Nearly 100 students, teachers, and representatives of government agencies and the cybersecurity industry gathered at an Industry Night at Regis University in October to discuss how to develop Colorado’s cybersecurity workforce.
Sponsored by CyberWatch West, the dinner meeting was an opportunity for planning by the cybersecurity working group that grew out of the initial Industry Night hosted by Regis University and CyberWatch West last May. The event focused on ways to encourage students (especially female students) to pursue careers in cybersecurity.
The group made plans to collaborate on a CyberGirlz workshop to be held at Regis University in March 2017. Organizers are looking for sponsors and volunteers for the event, particularly women in STEM fields who can serve as role models.
Guests at the October 11 event enjoyed a panel discussion featuring women working on cybersecurity issues or in cybersecurity education:
- Jory Maes, Colorado’s Infrastructure Protection Program Manager with the Colorado Division of Homeland Security and Emergency Management

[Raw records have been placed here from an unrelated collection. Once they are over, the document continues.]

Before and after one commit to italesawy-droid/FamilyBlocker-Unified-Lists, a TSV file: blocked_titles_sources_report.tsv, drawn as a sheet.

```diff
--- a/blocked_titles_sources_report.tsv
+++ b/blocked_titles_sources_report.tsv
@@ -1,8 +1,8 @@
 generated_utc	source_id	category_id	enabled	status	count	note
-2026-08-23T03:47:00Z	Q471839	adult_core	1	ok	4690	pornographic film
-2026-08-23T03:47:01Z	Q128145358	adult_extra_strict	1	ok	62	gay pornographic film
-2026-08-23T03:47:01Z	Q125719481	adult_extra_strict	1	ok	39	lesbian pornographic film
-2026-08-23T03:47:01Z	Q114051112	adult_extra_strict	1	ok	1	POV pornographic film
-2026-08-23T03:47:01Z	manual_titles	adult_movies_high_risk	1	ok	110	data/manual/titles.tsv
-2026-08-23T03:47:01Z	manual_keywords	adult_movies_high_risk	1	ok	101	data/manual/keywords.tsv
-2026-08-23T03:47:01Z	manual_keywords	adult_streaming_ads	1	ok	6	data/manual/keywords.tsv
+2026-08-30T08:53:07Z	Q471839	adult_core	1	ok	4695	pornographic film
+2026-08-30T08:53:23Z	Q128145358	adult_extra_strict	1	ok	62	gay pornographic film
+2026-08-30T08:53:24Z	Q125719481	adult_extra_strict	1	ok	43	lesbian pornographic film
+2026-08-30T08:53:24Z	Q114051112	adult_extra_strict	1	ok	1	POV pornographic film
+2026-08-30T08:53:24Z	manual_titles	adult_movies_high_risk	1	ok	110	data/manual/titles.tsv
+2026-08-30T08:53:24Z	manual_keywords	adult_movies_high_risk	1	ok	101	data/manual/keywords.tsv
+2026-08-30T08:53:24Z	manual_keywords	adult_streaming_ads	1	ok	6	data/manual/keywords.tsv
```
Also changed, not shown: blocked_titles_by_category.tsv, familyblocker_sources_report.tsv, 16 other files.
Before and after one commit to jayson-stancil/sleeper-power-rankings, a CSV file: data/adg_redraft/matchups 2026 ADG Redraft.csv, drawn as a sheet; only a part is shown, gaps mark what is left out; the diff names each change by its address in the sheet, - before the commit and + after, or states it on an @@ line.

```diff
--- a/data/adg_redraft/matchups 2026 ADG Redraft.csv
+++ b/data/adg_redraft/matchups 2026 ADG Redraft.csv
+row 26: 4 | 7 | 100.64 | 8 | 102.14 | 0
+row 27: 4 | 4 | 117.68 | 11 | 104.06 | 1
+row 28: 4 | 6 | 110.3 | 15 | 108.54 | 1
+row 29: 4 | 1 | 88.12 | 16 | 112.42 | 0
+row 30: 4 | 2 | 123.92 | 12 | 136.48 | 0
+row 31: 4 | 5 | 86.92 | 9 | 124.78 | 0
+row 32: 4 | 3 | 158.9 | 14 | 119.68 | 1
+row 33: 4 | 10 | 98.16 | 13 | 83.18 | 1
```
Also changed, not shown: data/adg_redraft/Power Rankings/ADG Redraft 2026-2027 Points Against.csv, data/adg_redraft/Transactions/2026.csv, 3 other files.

- Analyn Alquitran, coach of Rangeview High School’s CyberPatriot team, which reached the National Finals in 2014
- Jocelyn Nguyen-Reed, coach of the Cherry Creek High School CyberPatriot team that placed second in the Open Division of the 2016 national competition
School districts from Fort Collins to Colorado Springs sent students and teachers to Denver to attend the event and learn how to get involved in cybersecurity summer camps and competitions like CyberPatriot. The panelists emphasized that competitions aren’t just about winning, but about students developing critical thinking and problem-solving skills that will serve them well no matter what careers they choose.
Associate Professor Dan Likarish of Regis University, who co-facilitated the event with CyberWatch West Co-PI Dr. Dan Manson, attributed the excellent turnout to support from the Denver chapters of the ISACA (previously known as the Information Systems Audit and Control Association) and the Information Systems Security Association (ISSA).
These associations encourage local firms to support employees who coach teams or mentor students, Professor Likarish said. Such support can take the form of continuing professional education (CPE) hours or paid time off for community service.
The local chapters of ISACA and ISSA are also discussing ways to support female students’ attendance at the Rocky Mountain Information Security Conference (RMISC), May 9-11, 2017 at the Colorado Convention Center in Denver.